Upon Lucy’s death in 1999, Justine, a single mother living in San Diego, learns her great aunt has bequeathed her the lake house. She packs up her daughters in her Tercel and makes the trek to Minnesota, leaving behind her creepy ass, possessive as fuck boyfriend.
This is the premise of Heather Young’s The Lost Girls, an engaging mystery about the darkness of family bonds and small Minnesota towns.
In 1935 the well-to-do families of Willamsburg, Minnesota leave their houses in town and head to the lake. The kids and wives spend the entire summer there, with husbands dipping in and out on the weekends. There’s a lodge nearby where they can get sodas and beer, play pool, and hang out. Plus, a big, giant lake in as their front yard.

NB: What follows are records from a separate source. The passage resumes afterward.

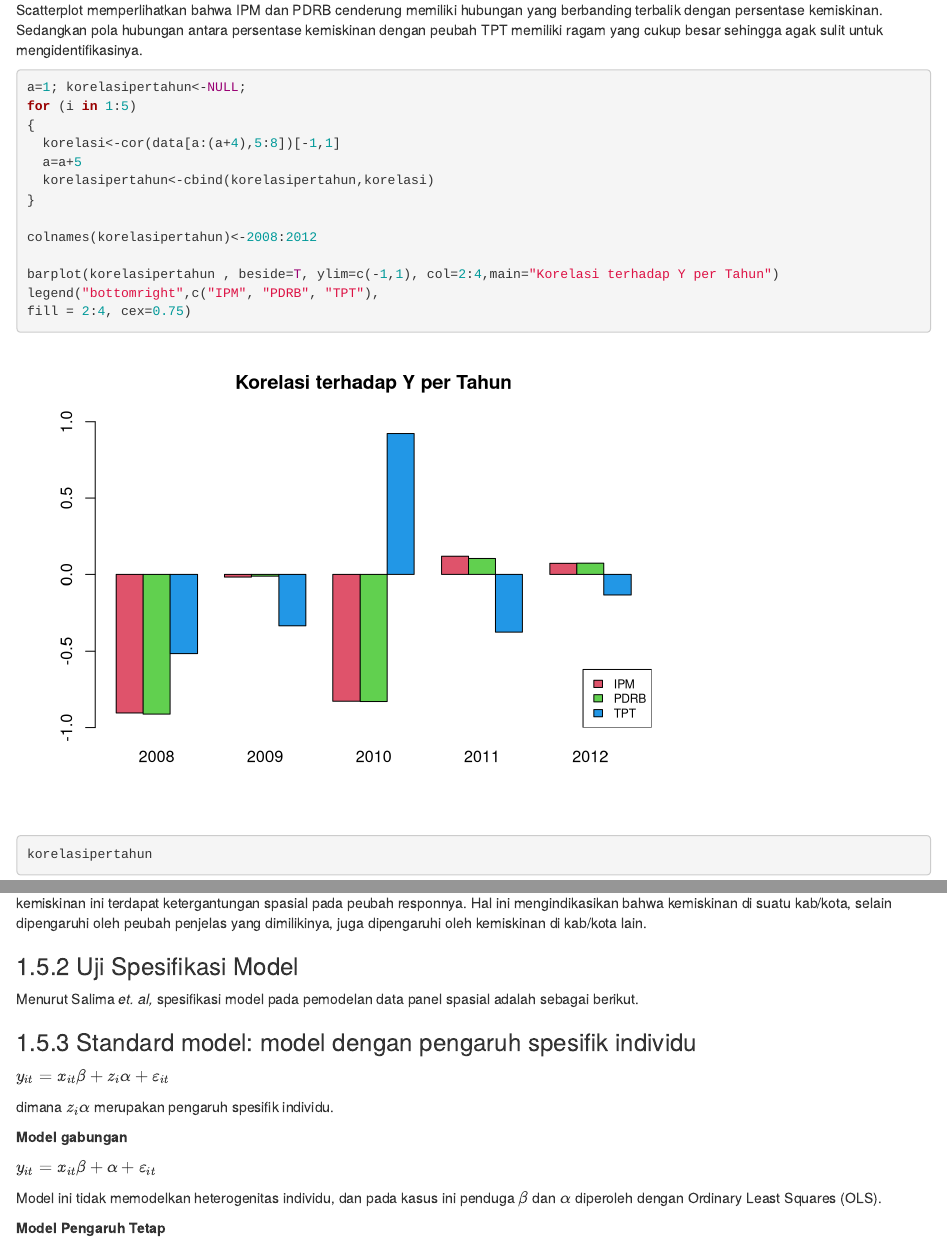
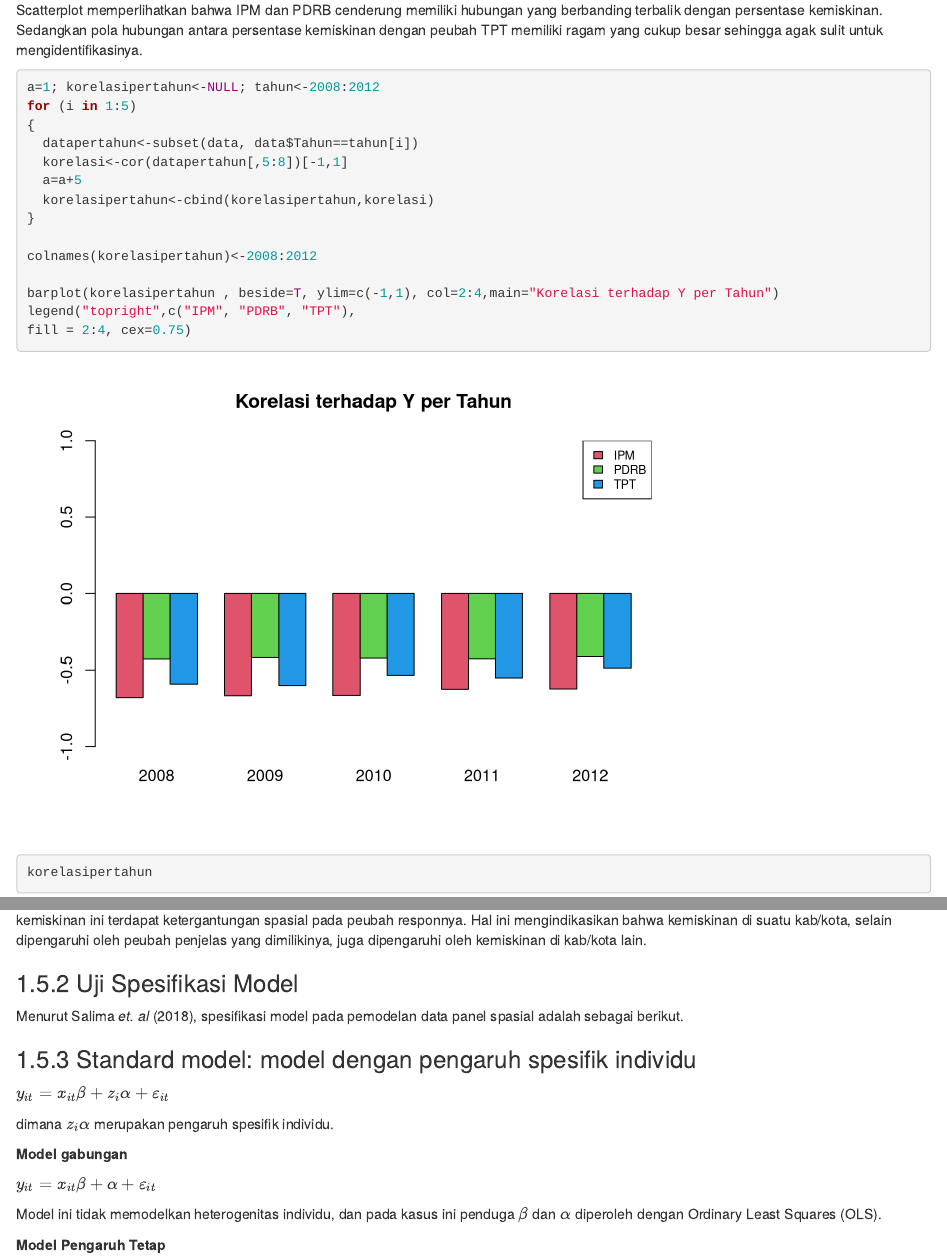
Before and after one commit to raoy/Pelatihan-Spasial, an R Markdown document (04-Data-Panel.Rmd): the page in a window 1100 px wide, from 6210 px down, and a second part further down, joined at a grey line. Rendered offline with R 4.5, knitr and Pandoc, with nearby package versions; drawn as R Markdown's standard HTML page in place of the format the file asks for; some code elsewhere in the file could not run offline.

Commit message:
update modul

````diff
--- a/04-Data-Panel.Rmd
+++ b/04-Data-Panel.Rmd
@@ -104,10 +104,11 @@ Scatterplot memperlihatkan bahwa IPM dan PDRB cenderung memiliki hubungan yang b
 
 
 ```{r}
-a=1; korelasipertahun<-NULL;
+a=1; korelasipertahun<-NULL; tahun<-2008:2012
 for (i in 1:5)
 {
-  korelasi<-cor(data[a:(a+4),5:8])[-1,1]
+  datapertahun<-subset(data, data$Tahun==tahun[i])
+  korelasi<-cor(datapertahun[,5:8])[-1,1]
   a=a+5
   korelasipertahun<-cbind(korelasipertahun,korelasi)
 }
@@ -115,7 +116,7 @@ for (i in 1:5)
 colnames(korelasipertahun)<-2008:2012
 
 barplot(korelasipertahun , beside=T, ylim=c(-1,1), col=2:4,main="Korelasi terhadap Y per Tahun")
-legend("bottomright",c("IPM", "PDRB", "TPT"),
+legend("topright",c("IPM", "PDRB", "TPT"),
 fill = 2:4, cex=0.75)
 ```
 
@@ -274,7 +275,7 @@ Terlihat pada output di atas bahwa p-value $<\alpha=0.05$ maka kita dapat menyim
 
 ### Uji Spesifikasi Model
 
-Menurut Salima *et. al,* spesifikasi model pada pemodelan data panel spasial adalah sebagai berikut.
+Menurut Salima *et. al* (2018), spesifikasi model pada pemodelan data panel spasial adalah sebagai berikut.
 
 ### Standard model: model dengan pengaruh spesifik individu
 
````
Also changed, not shown: 01-intro.Rmd (+1 -1 lines), docs/search_index.json, 04-Data-Panel.Rmd (3 more changed lines), 6 other files.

And so this is where we find the Evans’ girls — Lilith, 13; Lucy, 11; and Emily, 6 — whiling away their summer. But things aren’t so swell. Lilith is starting to pull away from Lucy, opting to spend her time hanging out with the older girls, whining about being unable to bob her hair, and smiling at boys. Lucy is not a fan of this new direction Lilith is taking. She’s also not a fan of coddled, babyish, Emily, who can never escape the ever-watchful eye of their mom.
In 1999, Justine is trying to figure out how to live in a falling-apart house with her daughters, the ever-adaptable Angela, and the grumpy and sullen, Melanie. She’s also walking on eggshells sure creepy-ass boyfriend is going to find her in a matter of minutes. Also, her annoying, flaky mom, Maurie, shows up to digging for gold, only there’s not much to dig.

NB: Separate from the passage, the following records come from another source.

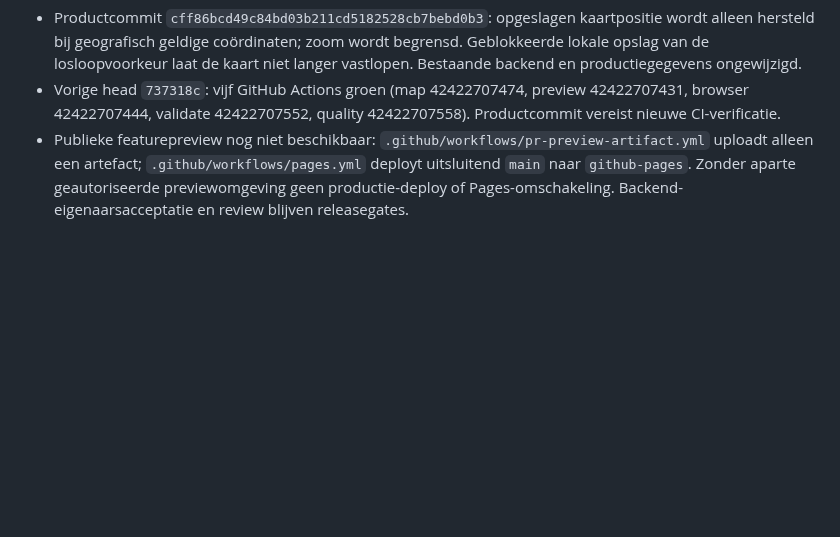
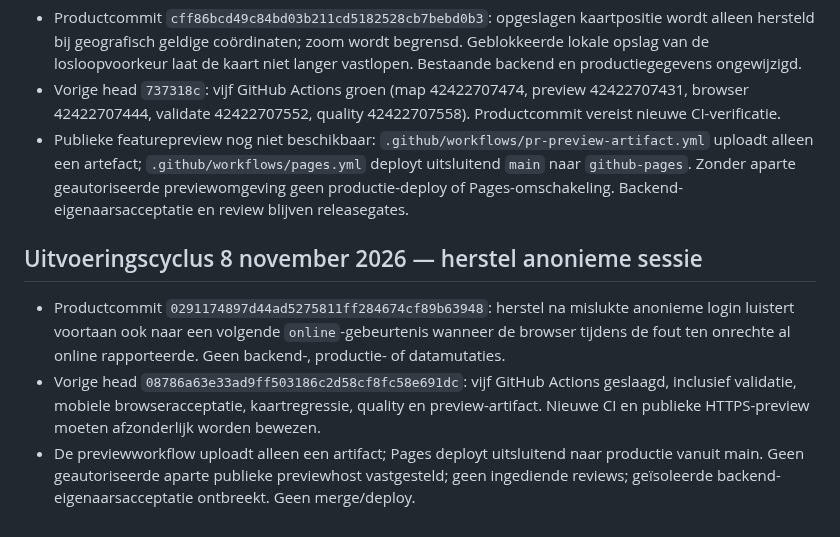
Before and after one commit to waldokolk-dotcom/whatsup-dog, a Markdown page: docs/ROADMAP.md, the part around the change. Drawn GitHub-style; blank space fills up the shorter version.

Commit message:
docs: record PR71 connectivity recovery and outstanding release evidence

```diff
--- a/docs/ROADMAP.md
+++ b/docs/ROADMAP.md
@@ -423,3 +423,8 @@ Een feature gaat alleen door als deze een concreet gebruikersprobleem oplost, ee
 - Productcommit `cff86bcd49c84bd03b211cd5182528cb7bebd0b3`: opgeslagen kaartpositie wordt alleen hersteld bij geografisch geldige coördinaten; zoom wordt begrensd. Geblokkeerde lokale opslag van de losloopvoorkeur laat de kaart niet langer vastlopen. Bestaande backend en productiegegevens ongewijzigd.
 - Vorige head `737318c`: vijf GitHub Actions groen (map 42422707474, preview 42422707431, browser 42422707444, validate 42422707552, quality 42422707558). Productcommit vereist nieuwe CI-verificatie.
 - Publieke featurepreview nog niet beschikbaar: `.github/workflows/pr-preview-artifact.yml` uploadt alleen een artefact; `.github/workflows/pages.yml` deployt uitsluitend `main` naar `github-pages`. Zonder aparte geautoriseerde previewomgeving geen productie-deploy of Pages-omschakeling. Backend-eigenaarsacceptatie en review blijven releasegates.
+
+## Uitvoeringscyclus 8 november 2026 — herstel anonieme sessie
+- Productcommit `0291174897d44ad5275811ff284674cf89b63948`: herstel na mislukte anonieme login luistert voortaan ook naar een volgende `online`-gebeurtenis wanneer de browser tijdens de fout ten onrechte al online rapporteerde. Geen backend-, productie- of datamutaties.
+- Vorige head `08786a63e33ad9ff503186c2d58cf8fc58e691dc`: vijf GitHub Actions geslaagd, inclusief validatie, mobiele browseracceptatie, kaartregressie, quality en preview-artifact. Nieuwe CI en publieke HTTPS-preview moeten afzonderlijk worden bewezen.
+- De previewworkflow uploadt alleen een artifact; Pages deployt uitsluitend naar productie vanuit main. Geen geautoriseerde aparte publieke previewhost vastgesteld; geen ingediende reviews; geïsoleerde backend-eigenaarsacceptatie ontbreekt. Geen merge/deploy.
```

While the 1935 plot is way more engaging, Lucy’s voice more interesting, Justine’s story isn’t bad. Her desire to give her girls the stability she never had fighting with her desire to flee lest the boyfriend find her is okay, it just can’t compete with the sexual awakenings, dark family secrets, and missing child that’s happening in 1935.

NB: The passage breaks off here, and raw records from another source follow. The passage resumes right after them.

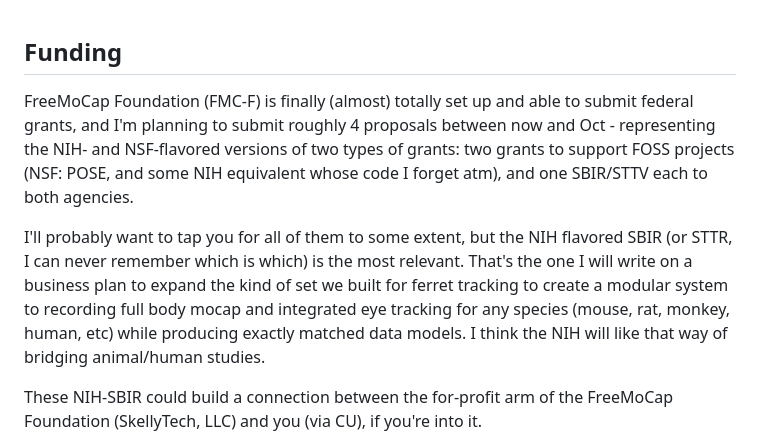
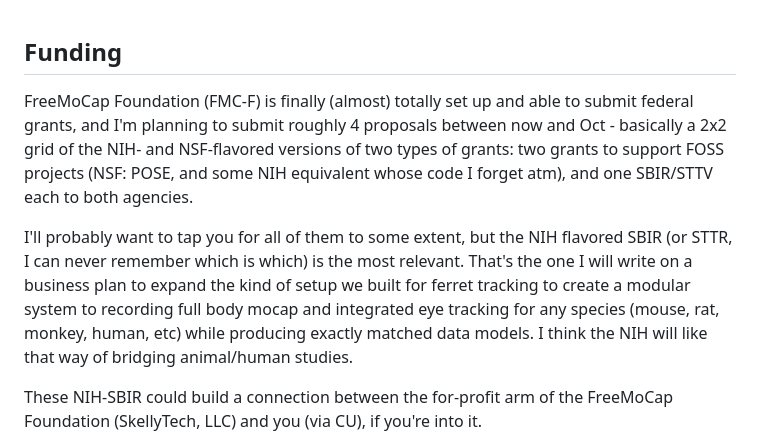
Before and after one commit to jonmatthis/jonmatthis, a Markdown page: docs/notes/2026-04-21-bs.md, the part around the change. Drawn GitHub-style.

Commit message:
Apr 21, 2026, 1:50 PM

```diff
--- a/docs/notes/2026-04-21-bs.md
+++ b/docs/notes/2026-04-21-bs.md
@@ -1,8 +1,8 @@
 ## Funding
 
-FreeMoCap Foundation (FMC-F) is finally (almost) totally set up and able to submit federal grants, and I'm planning to submit roughly 4 proposals between now and Oct - representing the NIH- and NSF-flavored versions of two types of grants: two grants to support FOSS projects (NSF: POSE, and some NIH equivalent whose code I forget atm), and one SBIR/STTV each to both agencies.
+FreeMoCap Foundation (FMC-F) is finally (almost) totally set up and able to submit federal grants, and I'm planning to submit roughly 4 proposals between now and Oct - basically a 2x2 grid of  the NIH- and NSF-flavored versions of two types of grants: two grants to support FOSS projects (NSF: POSE, and some NIH equivalent whose code I forget atm), and one SBIR/STTV each to both agencies.
 
-I'll probably want to tap you for all of them to some extent, but the NIH flavored SBIR (or STTR, I can never remember which is which) is the most relevant. That's the one I will write on a business plan to expand the kind of set we built for ferret tracking to create a modular system to recording full body mocap and integrated eye tracking for any species (mouse, rat, monkey, human, etc) while producing exactly matched data models. I think the NIH will like that way of bridging animal/human studies.
+I'll probably want to tap you for all of them to some extent, but the NIH flavored SBIR (or STTR, I can never remember which is which) is the most relevant. That's the one I will write on a business plan to expand the kind of setup we built for ferret tracking to create a modular system to recording full body mocap and integrated eye tracking for any species (mouse, rat, monkey, human, etc) while producing exactly matched data models. I think the NIH will like that way of bridging animal/human studies.
 
 These NIH-SBIR could build a connection between the for-profit arm of the FreeMoCap Foundation (SkellyTech, LLC) and you (via CU), if you're into it.
 
```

I’m usually not one for mysteries. I often find them coy and annoying or obvious and annoying. However, Young got me in this one. I was so caught up in the world of the lake in 1935, the tension building so exquisitely that when the climax came and the mystery was uncovered, I gasped. I did not see it coming. It was so fun!
And like a good mystery, what happened long ago makes everything that is happening in the present make so much sense. Boy howdy, did I enjoy this one.